Abandoned at sea
Again and again, Matius has been forced to run from danger. At only 16, he has nearly drowned at sea, watched as an armed group killed his father, been smuggled across borders and been tortured by traffickers. Now Matius, born in Eritrea, is seeking asylum in Tunisia, where he hopes he can finally rest.
Teklebrhan Tefamariam Tekle escaped Eritrea twice. Today, at 27, he lives in relative comfort, adjusting to a new life in the southern Swedish city of Jönköping.
Maymun and Mahamed's fled the civil war in Somalia with their families when they were children and found refuge in Ethiopia. They were the first in their families to receive a university education.
Yasmiin had a small restaurant in her home town in Somalia. One day she was kidnapped by some men and raped. After that she became ostracised in her community, people stopped talking to her and stopped coming to her restaurant. She could not stay there any longer and decided to leave Somalia, taking the smuggler route through Yemen and Sudan to Libya, hoping to reach Europe. She was imprisoned in Libya and eventually evacuated by UNHCR to Niger where she is waiting to be resettled.
“Of course they lied to us. The phone wasn’t working and the GPS device wasn’t working. We sailed for almost 18 hours. We didn’t know which direction we were taking, where we were going.” Wael and 200 other people were put on board a small wooden boat and abandoned in the middle of the sea.
She Speaks is an initiative that aims to amplify the voices of refugee women and girls who tell us, in their own words, the impact that COVID-19 has had on them. The videos also demonstrate their resilience and aspirations.
Nour left Yemen after the war broke out and went to Egypt to follow in the footsteps of his friends who had crossed the sea from there to Europe. Nour was told the sea route was open, so he took his chances to make a better life for himself and his family. His mother encouraged him to go, believing like Nour that he would board a ship from Alexandria that he’d work on during the journey.
“There were no drugs. There were two sick children and they didn't get any medicine or anything.

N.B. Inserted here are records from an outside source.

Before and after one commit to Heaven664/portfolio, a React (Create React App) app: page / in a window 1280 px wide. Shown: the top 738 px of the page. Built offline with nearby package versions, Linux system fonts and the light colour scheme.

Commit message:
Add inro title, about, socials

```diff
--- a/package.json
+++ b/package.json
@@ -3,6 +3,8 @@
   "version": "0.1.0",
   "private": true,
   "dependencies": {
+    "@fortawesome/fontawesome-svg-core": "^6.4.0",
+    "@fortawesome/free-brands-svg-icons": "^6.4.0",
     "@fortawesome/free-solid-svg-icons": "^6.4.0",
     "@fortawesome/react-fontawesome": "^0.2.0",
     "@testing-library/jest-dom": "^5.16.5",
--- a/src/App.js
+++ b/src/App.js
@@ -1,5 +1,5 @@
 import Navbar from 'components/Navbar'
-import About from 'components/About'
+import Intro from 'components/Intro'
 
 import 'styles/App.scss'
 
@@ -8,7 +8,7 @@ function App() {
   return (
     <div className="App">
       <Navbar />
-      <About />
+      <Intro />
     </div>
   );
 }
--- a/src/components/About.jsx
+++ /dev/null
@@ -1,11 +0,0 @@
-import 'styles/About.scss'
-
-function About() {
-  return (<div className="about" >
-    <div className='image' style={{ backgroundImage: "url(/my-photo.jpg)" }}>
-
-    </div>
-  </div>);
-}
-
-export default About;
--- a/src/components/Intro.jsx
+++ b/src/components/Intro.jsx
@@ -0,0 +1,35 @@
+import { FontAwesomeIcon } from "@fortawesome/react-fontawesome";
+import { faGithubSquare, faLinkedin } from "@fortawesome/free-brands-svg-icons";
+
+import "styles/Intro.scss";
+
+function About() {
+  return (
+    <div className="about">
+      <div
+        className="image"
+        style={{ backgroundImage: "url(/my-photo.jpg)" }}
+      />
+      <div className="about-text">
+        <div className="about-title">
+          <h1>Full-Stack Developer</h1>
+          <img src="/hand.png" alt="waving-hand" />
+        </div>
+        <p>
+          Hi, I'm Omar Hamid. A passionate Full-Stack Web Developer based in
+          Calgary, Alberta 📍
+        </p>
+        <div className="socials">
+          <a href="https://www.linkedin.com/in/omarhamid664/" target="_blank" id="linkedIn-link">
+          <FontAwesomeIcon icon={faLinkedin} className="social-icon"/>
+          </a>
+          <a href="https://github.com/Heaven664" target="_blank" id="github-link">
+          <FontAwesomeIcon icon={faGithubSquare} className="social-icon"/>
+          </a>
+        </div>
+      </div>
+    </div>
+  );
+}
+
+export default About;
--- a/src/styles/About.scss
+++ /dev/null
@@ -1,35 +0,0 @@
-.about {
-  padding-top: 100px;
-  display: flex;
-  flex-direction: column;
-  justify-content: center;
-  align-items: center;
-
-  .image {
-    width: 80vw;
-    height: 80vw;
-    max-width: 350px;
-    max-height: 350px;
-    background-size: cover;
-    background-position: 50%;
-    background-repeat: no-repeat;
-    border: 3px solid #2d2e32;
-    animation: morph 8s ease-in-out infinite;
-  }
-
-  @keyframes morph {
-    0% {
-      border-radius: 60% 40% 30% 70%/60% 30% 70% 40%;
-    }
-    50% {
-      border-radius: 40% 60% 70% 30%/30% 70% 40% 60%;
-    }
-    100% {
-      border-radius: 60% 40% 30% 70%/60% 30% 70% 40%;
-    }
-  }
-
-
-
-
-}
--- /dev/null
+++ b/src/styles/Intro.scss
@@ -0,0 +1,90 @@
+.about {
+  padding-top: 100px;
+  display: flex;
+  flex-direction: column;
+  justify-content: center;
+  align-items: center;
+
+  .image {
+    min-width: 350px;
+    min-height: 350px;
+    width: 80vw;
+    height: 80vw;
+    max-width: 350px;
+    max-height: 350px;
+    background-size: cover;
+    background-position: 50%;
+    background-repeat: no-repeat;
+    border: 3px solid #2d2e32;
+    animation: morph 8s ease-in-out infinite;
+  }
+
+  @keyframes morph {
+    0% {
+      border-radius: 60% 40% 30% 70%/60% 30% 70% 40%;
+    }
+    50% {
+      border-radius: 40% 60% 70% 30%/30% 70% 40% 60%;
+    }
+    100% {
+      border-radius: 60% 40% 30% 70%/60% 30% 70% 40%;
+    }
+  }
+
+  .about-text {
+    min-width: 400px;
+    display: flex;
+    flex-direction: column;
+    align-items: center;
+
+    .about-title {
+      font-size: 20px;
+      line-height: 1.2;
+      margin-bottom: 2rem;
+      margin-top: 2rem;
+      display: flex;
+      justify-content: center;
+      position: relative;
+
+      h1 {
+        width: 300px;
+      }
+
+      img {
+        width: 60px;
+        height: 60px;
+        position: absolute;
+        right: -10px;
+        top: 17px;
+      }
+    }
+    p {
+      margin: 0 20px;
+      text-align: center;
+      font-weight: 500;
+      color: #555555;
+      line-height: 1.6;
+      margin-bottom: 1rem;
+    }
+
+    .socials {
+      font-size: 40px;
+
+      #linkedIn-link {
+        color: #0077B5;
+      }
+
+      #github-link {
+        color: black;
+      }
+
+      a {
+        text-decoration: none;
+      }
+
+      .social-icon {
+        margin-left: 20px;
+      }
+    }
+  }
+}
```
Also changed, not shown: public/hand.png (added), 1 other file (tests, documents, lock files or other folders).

Their mother was crying and pleading, Just take me back to Cairo! They refused. They said she’d stay until the others leave.” Omar and other people were kept at a farm by smugglers.